If you are an employer, you will sometimes need to fire or dismiss employees. You may have chosen to do this because they behaved in an unacceptable way, they were underperforming, or because you employed them at-will and decided that you wanted to scale down your workforce.
It’s important that you always check the employment contract that is in place between you and the employee before letting them go. If you employed the employee in question at will, that means you can let them go without giving a specific reason. That said, you cannot let them go for a discriminatory reason. If a former employee has accused you of wrongful termination, the following are some things you should consider doing to successfully defend yourself.
Have the documentation in place
It’s best that you communicate in written form as much as possible. If you have a face-to-face meeting, aim to follow up afterward with an email to confirm what was discussed and what conclusions were made. This way, you will always be able to refer to the documentation if an employee accuses you of not following due process.
Keep the same decision-maker in place
If possible, the same person who hired an employee should be the same one to deal with the process of firing them if this occurs. This protects employers from false claims of discrimination. This is because it can be argued that the person that hired the employee is unlikely to be discriminatory against the employee if they were not deterred from hiring them in the first place.

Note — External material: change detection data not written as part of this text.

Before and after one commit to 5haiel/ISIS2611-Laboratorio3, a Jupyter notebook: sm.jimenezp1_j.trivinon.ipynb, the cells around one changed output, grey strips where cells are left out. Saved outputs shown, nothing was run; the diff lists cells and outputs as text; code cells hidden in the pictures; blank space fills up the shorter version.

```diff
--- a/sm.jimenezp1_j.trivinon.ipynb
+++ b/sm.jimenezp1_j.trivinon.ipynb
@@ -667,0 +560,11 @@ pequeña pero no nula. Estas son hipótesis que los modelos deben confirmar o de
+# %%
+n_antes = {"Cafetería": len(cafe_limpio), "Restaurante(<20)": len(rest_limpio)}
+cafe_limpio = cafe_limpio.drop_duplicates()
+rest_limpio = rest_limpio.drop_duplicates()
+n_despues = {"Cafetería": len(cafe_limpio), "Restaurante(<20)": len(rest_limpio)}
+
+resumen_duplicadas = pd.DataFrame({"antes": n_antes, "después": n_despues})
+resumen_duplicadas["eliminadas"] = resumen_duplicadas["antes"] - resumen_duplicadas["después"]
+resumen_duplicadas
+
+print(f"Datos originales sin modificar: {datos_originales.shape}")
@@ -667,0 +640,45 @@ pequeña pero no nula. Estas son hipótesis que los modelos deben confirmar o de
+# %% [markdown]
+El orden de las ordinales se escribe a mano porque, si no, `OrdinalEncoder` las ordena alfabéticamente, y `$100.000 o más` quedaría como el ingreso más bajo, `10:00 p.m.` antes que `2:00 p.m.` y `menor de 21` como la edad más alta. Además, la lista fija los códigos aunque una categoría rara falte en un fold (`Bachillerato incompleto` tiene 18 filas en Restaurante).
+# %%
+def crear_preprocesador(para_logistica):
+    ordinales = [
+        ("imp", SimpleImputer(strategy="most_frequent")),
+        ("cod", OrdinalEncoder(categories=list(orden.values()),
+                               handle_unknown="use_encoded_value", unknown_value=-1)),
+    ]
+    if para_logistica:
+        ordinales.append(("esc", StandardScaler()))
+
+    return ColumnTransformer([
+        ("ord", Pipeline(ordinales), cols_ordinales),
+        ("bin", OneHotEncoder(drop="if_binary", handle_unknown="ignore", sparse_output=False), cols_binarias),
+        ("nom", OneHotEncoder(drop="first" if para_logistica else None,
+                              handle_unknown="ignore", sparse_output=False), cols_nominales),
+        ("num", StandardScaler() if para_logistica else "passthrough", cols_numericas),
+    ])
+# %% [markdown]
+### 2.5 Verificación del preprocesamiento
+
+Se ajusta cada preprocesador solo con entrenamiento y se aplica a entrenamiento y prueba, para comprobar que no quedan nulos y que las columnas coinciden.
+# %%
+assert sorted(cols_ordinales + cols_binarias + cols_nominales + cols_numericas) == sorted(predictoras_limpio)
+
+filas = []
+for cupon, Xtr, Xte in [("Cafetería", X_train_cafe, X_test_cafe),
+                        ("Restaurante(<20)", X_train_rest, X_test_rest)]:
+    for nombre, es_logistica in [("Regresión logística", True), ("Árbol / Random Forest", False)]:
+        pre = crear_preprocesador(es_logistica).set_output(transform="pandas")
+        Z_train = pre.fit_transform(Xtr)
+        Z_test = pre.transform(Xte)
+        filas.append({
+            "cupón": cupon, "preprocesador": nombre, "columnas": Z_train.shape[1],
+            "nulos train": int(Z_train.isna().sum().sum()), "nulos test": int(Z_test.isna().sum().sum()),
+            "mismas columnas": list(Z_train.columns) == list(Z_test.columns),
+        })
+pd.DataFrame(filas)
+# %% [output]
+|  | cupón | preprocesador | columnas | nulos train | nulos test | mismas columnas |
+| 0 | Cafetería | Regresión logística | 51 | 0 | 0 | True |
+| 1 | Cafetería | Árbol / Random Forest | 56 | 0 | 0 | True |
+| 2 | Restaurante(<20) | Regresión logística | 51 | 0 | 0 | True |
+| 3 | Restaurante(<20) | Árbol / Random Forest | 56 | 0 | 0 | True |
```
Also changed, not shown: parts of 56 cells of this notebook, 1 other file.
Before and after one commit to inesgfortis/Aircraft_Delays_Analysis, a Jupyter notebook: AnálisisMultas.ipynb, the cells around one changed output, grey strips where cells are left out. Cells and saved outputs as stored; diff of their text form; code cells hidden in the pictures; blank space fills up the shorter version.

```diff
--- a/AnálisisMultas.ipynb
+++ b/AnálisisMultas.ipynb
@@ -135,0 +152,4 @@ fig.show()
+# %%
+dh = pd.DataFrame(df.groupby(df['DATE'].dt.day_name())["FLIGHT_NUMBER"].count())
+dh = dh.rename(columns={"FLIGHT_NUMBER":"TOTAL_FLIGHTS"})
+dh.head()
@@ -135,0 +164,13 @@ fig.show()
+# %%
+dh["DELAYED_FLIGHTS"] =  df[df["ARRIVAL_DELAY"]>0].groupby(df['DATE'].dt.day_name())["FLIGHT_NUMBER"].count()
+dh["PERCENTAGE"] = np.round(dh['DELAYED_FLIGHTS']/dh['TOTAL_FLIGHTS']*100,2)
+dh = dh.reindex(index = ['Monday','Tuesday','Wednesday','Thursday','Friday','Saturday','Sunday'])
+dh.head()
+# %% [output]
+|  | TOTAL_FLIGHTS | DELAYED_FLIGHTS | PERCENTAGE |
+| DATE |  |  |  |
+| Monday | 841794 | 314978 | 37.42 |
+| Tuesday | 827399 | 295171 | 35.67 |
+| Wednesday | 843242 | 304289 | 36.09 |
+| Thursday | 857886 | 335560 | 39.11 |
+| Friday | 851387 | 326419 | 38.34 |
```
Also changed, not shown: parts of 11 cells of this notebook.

Have policies in place
You must make sure that. For example, if two employees engage in a terminable offense, but only one is fired, this could make you vulnerable to a wrongful termination claim.
If you have been accused of, it is important that you take action to defend yourself.